Not every photographer is destined to be a great landscape photographer; I’m sure most of us are painfully aware of this – to become a better landscape photographer takes time, practice, patience and skill.
We all look at the work of gurus like Eliot Porter, Ansel Adams, Sebastiao Salgado or Franco Fontana and can’t help but be blissfully astonished by their creations.
They make it look easy — the hallmark of a true master.
Become a Better Landscape Photographer
While most who pick up a camera will not reach the heights of photographic brilliance inhabited by the names (above), the greats have left plenty of clues for the rest of us.
No matter what stylistic difference are present in the best landscape photos and the photographers who shot them, those photographers and their images share some significant commonalities that, if observed, can help make a competent landscape photographer out of just about anyone.
1. Location is Everything
What matters more than your geographical location is your location within a scene.
It’s great if you have the means to travel to exotic faraway places to capture landscapes, but that’s hardly necessary. Whether you’re off in the Himalayas or on a hike 5 miles away from your home, the most significant factor in determining the visual appeal of your prospective shot is finding the right place to setup your camera.
All good landscape photographers understand this point. In fact, it was Ansel Adams who quipped,
“A good photograph is knowing where to stand.”
You will reap magnificent benefits by taking the time to study a location and its features. Always ask yourself where you should setup, but be sure you don’t answer that question too hastily.
Even when you’re in a place where you think everything is perfect, some spots are going to be “more perfect” than others. Choose wisely.
2. Timing is Everything (Too)
Because great landscape photographers know that factors like lighting and weather conditions are just as important as where they place their tripod.
In order to become a better landscape photographer, it's important to note the professionals place the same value on lighting that portrait photographers do; soft vs. harsh, highlights vs. shadows, golden hour or blue hour.
Since the quality and quantity of light change over the course of a day, deciding what time you will shoot is key. To understand lighting is to understand how you intend to reveal the face of your landscape.
You should also give the same consideration to the weather. Know whether it’s going to be cloudy or sunny; rainy, snowy, or windy.
I’m not suggesting that one set of conditions is better than another, as each can contribute to the visual impact of a landscape photo in different ways (with windy conditions being the exception here).
3. Compose Shrewdly
I believe it is acceptable to experiment with composition in any genre of photography, but it is also plain to see that history’s preeminent landscape photos are remarkably exacting in their composition.
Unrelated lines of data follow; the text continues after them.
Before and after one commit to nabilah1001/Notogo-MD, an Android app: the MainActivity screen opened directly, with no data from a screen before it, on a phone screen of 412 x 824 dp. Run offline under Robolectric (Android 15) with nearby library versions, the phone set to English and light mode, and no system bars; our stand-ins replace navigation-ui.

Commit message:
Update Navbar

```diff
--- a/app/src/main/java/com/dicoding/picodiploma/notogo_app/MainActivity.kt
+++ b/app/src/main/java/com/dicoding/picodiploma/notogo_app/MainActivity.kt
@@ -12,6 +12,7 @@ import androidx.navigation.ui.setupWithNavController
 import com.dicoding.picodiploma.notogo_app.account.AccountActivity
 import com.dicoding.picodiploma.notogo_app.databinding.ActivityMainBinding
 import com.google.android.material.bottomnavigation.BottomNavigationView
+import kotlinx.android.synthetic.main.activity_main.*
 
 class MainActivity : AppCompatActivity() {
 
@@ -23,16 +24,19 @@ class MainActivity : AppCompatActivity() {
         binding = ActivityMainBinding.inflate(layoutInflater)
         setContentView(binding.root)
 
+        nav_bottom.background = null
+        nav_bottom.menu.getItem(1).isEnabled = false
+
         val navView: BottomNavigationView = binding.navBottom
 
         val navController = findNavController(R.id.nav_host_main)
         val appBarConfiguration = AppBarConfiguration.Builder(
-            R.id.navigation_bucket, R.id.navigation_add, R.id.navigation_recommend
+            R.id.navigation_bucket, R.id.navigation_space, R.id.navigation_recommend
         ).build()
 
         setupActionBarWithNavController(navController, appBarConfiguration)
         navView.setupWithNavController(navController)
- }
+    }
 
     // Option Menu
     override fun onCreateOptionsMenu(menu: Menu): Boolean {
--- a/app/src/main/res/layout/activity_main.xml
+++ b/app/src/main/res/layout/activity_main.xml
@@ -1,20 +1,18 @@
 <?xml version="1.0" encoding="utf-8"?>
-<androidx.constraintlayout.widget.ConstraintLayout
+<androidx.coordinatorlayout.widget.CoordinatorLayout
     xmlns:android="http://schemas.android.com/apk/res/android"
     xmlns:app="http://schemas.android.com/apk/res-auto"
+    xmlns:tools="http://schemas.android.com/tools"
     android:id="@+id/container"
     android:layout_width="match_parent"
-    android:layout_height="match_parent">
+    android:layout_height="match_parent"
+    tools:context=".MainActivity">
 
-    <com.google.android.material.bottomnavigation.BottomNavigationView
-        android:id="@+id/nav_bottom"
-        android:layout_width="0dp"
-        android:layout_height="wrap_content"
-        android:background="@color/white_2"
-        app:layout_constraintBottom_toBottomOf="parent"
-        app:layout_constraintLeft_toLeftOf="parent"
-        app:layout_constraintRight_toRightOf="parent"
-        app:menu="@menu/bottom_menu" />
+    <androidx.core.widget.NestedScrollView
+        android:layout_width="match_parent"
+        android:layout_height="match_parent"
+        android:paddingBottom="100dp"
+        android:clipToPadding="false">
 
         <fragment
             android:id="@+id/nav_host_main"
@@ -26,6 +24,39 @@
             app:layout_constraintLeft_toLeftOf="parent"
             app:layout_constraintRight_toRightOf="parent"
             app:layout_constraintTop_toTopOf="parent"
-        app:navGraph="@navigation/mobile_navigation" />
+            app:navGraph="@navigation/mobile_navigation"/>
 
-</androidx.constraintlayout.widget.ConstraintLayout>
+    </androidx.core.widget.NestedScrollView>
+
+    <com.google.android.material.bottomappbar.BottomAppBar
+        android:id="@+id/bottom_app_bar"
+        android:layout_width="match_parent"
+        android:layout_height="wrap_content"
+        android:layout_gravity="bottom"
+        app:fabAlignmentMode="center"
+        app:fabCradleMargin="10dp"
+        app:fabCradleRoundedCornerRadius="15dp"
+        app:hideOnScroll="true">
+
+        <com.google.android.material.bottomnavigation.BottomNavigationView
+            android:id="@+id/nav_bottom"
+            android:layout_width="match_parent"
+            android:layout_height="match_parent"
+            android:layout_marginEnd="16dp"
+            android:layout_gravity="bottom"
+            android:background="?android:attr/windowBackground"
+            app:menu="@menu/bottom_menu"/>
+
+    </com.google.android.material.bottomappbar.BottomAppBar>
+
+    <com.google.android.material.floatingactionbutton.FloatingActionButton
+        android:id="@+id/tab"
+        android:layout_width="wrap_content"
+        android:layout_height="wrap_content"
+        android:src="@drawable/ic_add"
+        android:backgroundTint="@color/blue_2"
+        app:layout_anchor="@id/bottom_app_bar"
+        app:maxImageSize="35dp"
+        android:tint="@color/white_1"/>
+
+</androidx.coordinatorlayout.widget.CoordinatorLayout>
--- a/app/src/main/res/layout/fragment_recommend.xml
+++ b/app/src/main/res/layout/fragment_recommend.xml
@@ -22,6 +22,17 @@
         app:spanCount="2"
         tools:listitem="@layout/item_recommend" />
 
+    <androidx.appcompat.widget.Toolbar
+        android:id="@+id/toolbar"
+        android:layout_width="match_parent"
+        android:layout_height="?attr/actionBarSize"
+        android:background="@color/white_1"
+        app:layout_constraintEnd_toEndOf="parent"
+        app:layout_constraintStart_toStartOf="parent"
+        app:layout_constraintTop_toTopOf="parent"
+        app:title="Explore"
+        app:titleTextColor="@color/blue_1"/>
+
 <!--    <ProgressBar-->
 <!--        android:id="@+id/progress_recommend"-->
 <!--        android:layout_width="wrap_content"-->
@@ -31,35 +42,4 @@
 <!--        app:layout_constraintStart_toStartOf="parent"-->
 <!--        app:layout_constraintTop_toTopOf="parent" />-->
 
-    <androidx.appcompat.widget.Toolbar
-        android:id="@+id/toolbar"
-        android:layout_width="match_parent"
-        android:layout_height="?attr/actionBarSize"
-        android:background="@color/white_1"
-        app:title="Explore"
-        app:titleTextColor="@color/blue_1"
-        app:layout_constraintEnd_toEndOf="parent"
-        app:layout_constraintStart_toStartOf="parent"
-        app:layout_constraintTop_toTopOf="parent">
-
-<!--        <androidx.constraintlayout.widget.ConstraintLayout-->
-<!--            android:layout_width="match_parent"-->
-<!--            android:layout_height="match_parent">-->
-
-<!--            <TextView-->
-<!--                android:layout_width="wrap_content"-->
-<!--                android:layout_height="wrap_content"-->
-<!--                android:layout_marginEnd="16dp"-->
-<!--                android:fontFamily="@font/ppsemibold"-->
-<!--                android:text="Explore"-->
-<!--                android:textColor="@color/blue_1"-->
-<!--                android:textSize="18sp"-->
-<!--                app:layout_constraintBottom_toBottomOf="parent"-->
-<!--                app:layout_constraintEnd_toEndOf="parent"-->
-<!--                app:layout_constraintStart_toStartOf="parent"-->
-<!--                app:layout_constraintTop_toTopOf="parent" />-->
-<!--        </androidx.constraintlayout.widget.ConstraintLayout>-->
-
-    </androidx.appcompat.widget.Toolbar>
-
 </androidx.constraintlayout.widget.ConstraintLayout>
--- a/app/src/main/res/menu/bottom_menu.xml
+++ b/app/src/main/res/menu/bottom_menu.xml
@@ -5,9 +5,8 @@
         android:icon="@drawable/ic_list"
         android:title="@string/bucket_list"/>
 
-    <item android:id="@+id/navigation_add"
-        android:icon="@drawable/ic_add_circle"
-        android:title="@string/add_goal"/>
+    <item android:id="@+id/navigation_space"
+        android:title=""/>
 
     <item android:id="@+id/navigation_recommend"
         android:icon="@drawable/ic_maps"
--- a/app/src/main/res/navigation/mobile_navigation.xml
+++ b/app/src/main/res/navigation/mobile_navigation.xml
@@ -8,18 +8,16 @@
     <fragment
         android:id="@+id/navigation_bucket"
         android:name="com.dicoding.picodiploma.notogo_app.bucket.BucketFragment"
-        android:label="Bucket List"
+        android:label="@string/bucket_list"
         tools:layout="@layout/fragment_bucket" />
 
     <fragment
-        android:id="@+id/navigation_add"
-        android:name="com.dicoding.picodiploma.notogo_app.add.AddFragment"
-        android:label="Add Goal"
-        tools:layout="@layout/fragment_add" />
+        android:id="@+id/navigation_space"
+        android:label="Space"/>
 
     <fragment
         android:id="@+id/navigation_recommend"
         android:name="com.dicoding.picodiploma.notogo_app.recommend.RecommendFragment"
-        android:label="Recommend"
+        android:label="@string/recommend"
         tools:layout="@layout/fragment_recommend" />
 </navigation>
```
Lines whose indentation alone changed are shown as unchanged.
Great landscape images tend to exhibit a certain structure and order to establish their strength. Irrespective of what specific compositional guideline you prefer (remember, the rule of thirds may be basic but it’s also reliable), be sure to compose with precision.
4. Create Depth in Your Landscapes
There are multiple ways to create a sense of depth in any photo you make. One of the most successful and widely used techniques in landscape photography is to include the foreground.
The foreground may not be the star of the show, but it does serve as a visual anchor point, without which your image may fall flat. Don’t treat the foreground as if it’s in your way; use it as a means of allowing the viewer to anticipate what’s to come.
Taking a cue from the giants of landscape photography, we learn that the foreground and background (and the middle) should work in harmony to create a totally immersive photograph, one that enables the viewer to be present within the image.
5. Use the “Right” Gear and Settings
I have argued — and will continue to — that photographers need not get hung up on gear and the technical aspects of photography, not because they just don’t matter but because they can become a distraction.
With landscape photography, however, you should exercise more care over settings than you might with street photography. Sharpness, focus and depth of field are supreme in landscape work.
A street photographer can sometimes get away with an out of focus shot; a landscape photographer…not so much.
Use a fast shutter speed to avoid camera shake and a small aperture to get as much as possible in sharp focus. What specific settings are correct will vary according to the conditions you’re shooting under.
As far gear is concerned, there are those who champion full frame cameras while others are partial to medium format, and still others (a very small contingent) will claim that “real” landscape photography is made in large format.
Well, I’ve seen wonderful landscape photography taken with a point-and-shoot camera, so there’s that. What we can discern from the work of truly great landscape photographers is that they know how to use their gear to extract their best work from it.
My intent isn’t to oversimplify all that goes into successful landscape photography; rather, I am pointing out a few of the most worthwhile elements that are central to all great landscape photography.
You will surely need more guidance than what’s presented above if you plan on becoming the next great one, but by adopting these basic principles and observations it is my hope that anyone can experience personal artistic growth in landscape photography.